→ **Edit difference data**
++++++++

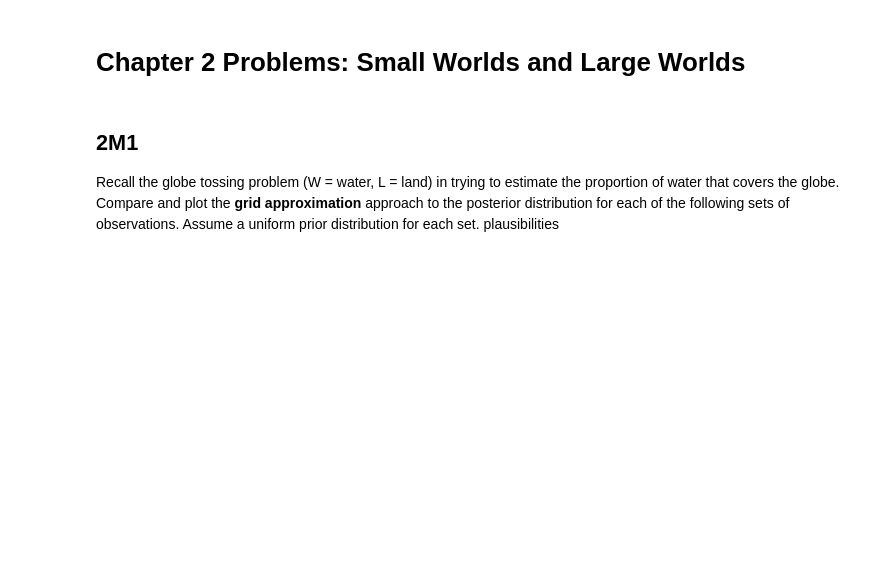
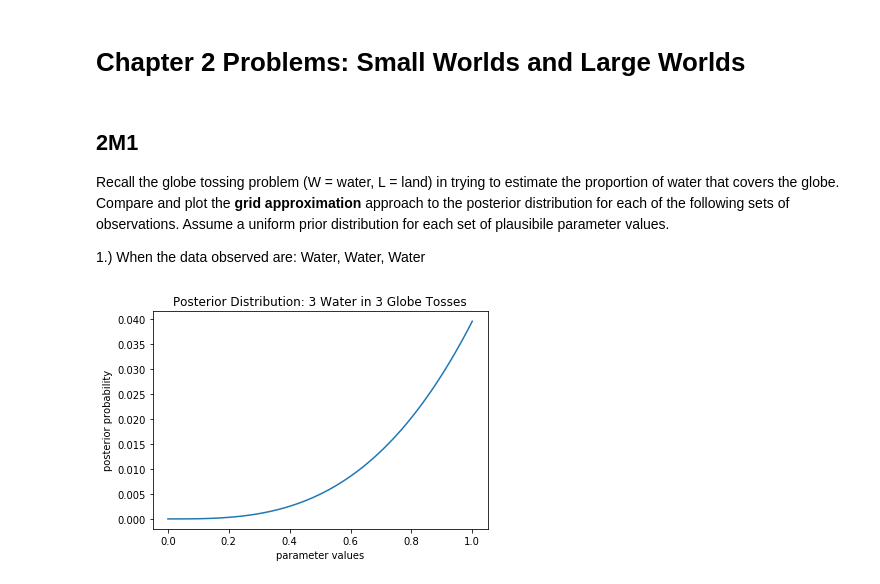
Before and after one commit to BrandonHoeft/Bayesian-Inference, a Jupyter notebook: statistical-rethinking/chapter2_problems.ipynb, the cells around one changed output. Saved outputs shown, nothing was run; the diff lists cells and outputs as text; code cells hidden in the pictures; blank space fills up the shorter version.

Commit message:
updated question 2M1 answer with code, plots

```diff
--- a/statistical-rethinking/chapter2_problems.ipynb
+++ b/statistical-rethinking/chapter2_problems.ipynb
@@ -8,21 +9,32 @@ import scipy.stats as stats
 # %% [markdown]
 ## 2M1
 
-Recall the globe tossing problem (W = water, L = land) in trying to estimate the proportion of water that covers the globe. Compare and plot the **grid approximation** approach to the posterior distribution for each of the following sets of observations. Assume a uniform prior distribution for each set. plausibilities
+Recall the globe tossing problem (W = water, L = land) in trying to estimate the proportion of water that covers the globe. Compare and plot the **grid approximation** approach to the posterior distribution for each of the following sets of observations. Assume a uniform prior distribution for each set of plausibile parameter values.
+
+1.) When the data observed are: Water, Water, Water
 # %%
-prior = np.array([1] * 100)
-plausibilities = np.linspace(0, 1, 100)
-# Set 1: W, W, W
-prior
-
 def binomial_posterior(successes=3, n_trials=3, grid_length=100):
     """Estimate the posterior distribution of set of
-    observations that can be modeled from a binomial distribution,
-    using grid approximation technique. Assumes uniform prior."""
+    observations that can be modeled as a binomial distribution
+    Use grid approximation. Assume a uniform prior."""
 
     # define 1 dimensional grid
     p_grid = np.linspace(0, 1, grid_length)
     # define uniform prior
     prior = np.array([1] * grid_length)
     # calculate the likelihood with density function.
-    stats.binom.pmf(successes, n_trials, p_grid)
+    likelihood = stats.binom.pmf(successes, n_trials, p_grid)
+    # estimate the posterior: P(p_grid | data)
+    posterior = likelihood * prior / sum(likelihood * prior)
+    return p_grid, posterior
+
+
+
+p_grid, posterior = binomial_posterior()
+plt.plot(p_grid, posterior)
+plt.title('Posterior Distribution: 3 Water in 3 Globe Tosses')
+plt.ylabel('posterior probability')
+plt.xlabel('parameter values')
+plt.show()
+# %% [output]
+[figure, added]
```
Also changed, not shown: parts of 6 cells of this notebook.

++++++++

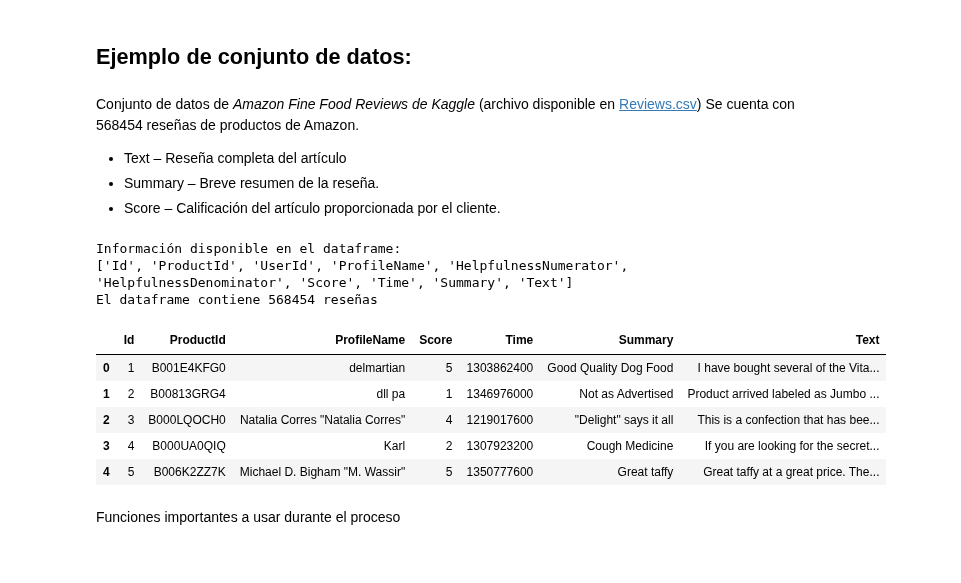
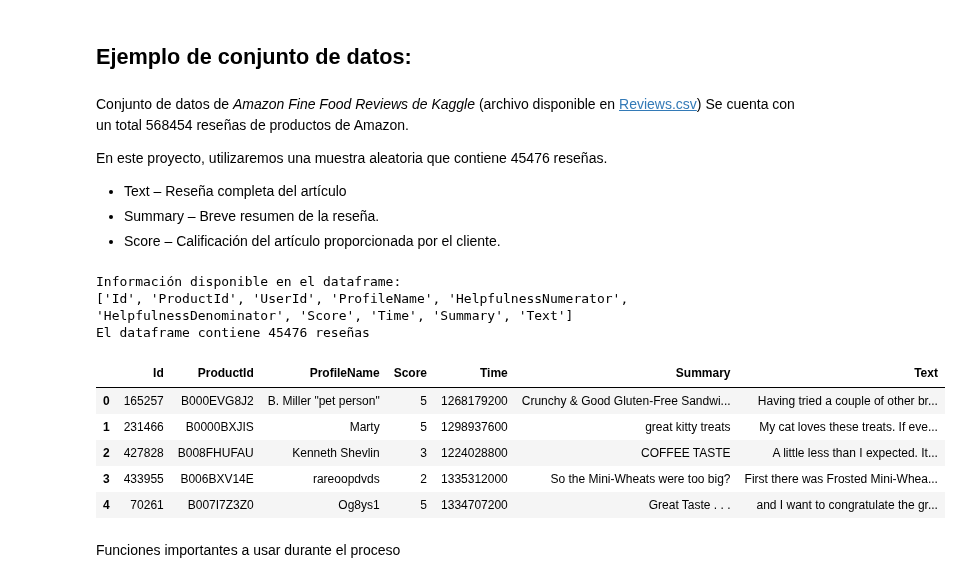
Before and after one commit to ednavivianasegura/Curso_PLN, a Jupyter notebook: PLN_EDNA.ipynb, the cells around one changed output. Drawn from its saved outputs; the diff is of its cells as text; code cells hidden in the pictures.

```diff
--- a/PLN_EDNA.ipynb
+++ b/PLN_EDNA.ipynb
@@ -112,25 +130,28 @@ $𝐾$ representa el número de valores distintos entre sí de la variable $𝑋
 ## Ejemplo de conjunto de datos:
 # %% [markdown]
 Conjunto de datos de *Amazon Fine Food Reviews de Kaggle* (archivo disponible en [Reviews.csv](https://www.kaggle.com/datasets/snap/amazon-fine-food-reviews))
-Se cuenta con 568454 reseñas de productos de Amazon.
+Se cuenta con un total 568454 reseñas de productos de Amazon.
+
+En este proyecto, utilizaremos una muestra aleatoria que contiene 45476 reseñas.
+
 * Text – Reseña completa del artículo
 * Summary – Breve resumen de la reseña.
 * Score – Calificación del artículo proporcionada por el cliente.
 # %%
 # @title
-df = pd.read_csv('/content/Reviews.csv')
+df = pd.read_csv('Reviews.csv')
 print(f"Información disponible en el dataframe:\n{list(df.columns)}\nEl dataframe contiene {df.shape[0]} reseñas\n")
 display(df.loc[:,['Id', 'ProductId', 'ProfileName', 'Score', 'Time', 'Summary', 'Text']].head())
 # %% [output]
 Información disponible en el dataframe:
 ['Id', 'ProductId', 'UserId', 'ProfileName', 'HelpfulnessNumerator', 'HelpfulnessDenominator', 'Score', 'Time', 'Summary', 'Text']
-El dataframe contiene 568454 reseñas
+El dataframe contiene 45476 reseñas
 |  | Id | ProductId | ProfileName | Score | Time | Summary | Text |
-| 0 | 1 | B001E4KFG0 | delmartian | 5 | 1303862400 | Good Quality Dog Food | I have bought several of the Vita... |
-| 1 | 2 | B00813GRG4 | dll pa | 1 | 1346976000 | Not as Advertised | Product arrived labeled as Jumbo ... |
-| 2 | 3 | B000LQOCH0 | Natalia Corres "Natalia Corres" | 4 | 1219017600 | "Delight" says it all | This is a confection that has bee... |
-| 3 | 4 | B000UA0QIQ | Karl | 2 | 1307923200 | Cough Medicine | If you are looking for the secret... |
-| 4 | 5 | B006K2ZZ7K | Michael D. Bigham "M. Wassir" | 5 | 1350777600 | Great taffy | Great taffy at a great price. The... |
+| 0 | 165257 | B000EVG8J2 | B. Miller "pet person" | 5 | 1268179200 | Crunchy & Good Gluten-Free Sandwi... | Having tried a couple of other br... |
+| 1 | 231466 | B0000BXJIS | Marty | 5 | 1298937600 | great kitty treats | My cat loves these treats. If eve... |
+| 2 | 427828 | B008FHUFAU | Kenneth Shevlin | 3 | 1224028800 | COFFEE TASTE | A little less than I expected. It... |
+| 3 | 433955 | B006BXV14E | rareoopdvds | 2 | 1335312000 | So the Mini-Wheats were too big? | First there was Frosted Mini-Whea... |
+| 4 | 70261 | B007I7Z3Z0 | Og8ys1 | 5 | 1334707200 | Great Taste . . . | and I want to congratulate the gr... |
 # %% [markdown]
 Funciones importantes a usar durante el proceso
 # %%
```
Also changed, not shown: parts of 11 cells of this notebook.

++++++++

→ **What you are asked to do**
A single number is expected: how many lines in the entries above hold the word "dataframe".

→ **Response to this exercise**
4